We've always seen our real-life political enemies represented in Hollywood, from the oft-used Nazis and the Japanese after Pearl Harbor to the Russians during and after the Cold War, and now Middle Eastern cultures. In 2016, many seem more sensitive to our fellow Americans who represent these cultures, as well as the millions of people who live in these countries who aren't violent and opposed Western culture. Yet sensitivity does not seem to yet be part of our dominant culture, if many are working to create awareness within our media and political systems. Although London Has Fallen's main baddie Barkawi is Pakistani, the army of terrorists is a "global who's-who of everyone who hates us," to paraphrase the assessment of the MI6 agent as she lays out the situation for Banning. By not making the threat from one specific nation, London Has Fallen tries to get away with portraying the foreign enemy "other" simply as darker-skinned, bearded men. It subscribes to stereotypes in a way that is familiar to mainstream Americans, as the bad guys remain nameless Middle Eastern militants, without the movie's choosing any particular nation or people to vilify. Yet critics of the movie have drawn attention to this broad stereotyping. Variety called the film "effortlessly racist" and said it "predictably reverts to familiar Islamophobia." Empire called it a "violent addition to the terrorsploitation canon," adding, "Someone clear space on Donald Trump's DVD shelf." (It is an interesting side note that the director of London Has Fallen is an Iranian-born Swede, Babak Najafi.)

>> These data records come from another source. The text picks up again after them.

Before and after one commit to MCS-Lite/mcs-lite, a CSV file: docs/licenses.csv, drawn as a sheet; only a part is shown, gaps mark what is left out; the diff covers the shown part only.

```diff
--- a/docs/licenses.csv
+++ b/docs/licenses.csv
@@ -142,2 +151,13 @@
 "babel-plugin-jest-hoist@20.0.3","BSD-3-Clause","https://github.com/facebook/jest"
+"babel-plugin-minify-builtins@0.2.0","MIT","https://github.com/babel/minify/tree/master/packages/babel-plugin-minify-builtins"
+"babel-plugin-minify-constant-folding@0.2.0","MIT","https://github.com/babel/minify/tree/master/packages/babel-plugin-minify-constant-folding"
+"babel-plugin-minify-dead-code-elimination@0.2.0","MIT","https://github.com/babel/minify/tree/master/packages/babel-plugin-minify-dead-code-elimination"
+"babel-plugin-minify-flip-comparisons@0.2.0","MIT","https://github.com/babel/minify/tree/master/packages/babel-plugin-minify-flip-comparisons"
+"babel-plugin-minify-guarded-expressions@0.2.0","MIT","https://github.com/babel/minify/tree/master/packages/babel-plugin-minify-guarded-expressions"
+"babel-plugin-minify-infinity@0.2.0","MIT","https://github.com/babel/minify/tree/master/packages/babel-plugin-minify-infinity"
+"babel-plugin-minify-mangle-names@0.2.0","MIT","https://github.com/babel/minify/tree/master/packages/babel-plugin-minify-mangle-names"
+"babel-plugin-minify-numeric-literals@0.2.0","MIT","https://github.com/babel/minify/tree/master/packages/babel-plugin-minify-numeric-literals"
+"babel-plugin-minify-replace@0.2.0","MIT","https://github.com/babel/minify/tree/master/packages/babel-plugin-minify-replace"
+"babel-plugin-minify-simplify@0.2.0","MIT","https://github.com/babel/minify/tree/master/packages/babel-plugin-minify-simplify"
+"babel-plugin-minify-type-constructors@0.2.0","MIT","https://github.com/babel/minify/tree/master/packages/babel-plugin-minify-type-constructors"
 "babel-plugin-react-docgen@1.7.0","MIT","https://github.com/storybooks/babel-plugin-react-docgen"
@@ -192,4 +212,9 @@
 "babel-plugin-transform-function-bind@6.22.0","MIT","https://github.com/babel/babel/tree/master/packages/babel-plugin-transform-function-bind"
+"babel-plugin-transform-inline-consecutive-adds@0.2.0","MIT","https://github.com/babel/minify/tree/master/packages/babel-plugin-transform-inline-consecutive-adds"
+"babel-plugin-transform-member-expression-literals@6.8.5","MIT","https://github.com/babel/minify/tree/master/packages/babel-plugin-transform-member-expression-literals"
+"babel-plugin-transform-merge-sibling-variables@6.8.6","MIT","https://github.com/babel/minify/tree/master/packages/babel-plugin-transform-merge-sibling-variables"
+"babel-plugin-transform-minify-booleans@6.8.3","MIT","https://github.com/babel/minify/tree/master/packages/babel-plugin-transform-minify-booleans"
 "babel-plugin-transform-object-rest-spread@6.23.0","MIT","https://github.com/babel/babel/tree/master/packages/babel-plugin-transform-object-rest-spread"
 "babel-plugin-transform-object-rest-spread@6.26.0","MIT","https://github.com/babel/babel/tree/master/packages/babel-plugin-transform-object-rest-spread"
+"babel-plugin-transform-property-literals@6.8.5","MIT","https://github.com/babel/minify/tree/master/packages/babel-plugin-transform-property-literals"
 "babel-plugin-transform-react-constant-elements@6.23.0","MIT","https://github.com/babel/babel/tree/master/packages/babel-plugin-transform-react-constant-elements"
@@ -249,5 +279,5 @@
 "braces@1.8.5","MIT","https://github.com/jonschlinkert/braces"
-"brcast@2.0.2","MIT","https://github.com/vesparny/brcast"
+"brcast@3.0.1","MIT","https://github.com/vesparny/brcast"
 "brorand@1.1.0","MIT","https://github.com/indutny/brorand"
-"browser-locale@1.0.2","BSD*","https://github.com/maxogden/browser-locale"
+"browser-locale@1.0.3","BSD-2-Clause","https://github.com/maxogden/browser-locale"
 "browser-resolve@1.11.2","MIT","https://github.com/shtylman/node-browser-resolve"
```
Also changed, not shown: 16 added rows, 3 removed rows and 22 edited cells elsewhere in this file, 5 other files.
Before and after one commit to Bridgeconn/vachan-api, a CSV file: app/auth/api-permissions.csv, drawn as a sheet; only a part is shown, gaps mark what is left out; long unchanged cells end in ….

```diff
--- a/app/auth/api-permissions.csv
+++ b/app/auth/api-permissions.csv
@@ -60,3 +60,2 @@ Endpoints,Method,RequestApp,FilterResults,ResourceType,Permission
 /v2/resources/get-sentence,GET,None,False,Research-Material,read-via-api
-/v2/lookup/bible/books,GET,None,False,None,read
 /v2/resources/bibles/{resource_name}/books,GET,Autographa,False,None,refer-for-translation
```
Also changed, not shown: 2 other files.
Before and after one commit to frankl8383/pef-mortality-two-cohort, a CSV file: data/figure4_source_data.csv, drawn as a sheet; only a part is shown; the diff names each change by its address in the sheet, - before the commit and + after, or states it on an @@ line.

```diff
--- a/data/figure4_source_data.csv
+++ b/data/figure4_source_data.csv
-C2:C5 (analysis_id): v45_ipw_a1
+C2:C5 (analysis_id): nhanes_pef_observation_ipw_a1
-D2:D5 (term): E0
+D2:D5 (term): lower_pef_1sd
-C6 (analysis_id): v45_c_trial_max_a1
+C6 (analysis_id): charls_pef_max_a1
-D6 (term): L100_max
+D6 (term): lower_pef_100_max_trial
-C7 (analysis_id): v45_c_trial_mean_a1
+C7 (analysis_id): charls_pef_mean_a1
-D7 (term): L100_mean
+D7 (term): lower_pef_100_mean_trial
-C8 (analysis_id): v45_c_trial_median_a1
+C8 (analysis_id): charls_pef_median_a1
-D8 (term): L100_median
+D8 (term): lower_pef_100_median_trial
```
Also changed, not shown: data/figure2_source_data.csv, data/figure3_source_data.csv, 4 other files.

As you might guess, at the end of London Has Fallen, the good guys will triumph over the terrorists, after a fair amount of bloodshed and treachery along the way. Thus the film restores the balance of the existing world order and affirms the American way of life, serving a long-standing function of Hollywood action movies: identify a threat, however vague, to our world view and end with that threat safely eliminated. Films like London Has Fallen, which will surely perform adequately at the box office, demonstrate that a majority of domestic moviegoers still feel the need to see their enemies taken down and brought to swift justice by a masculine American hero.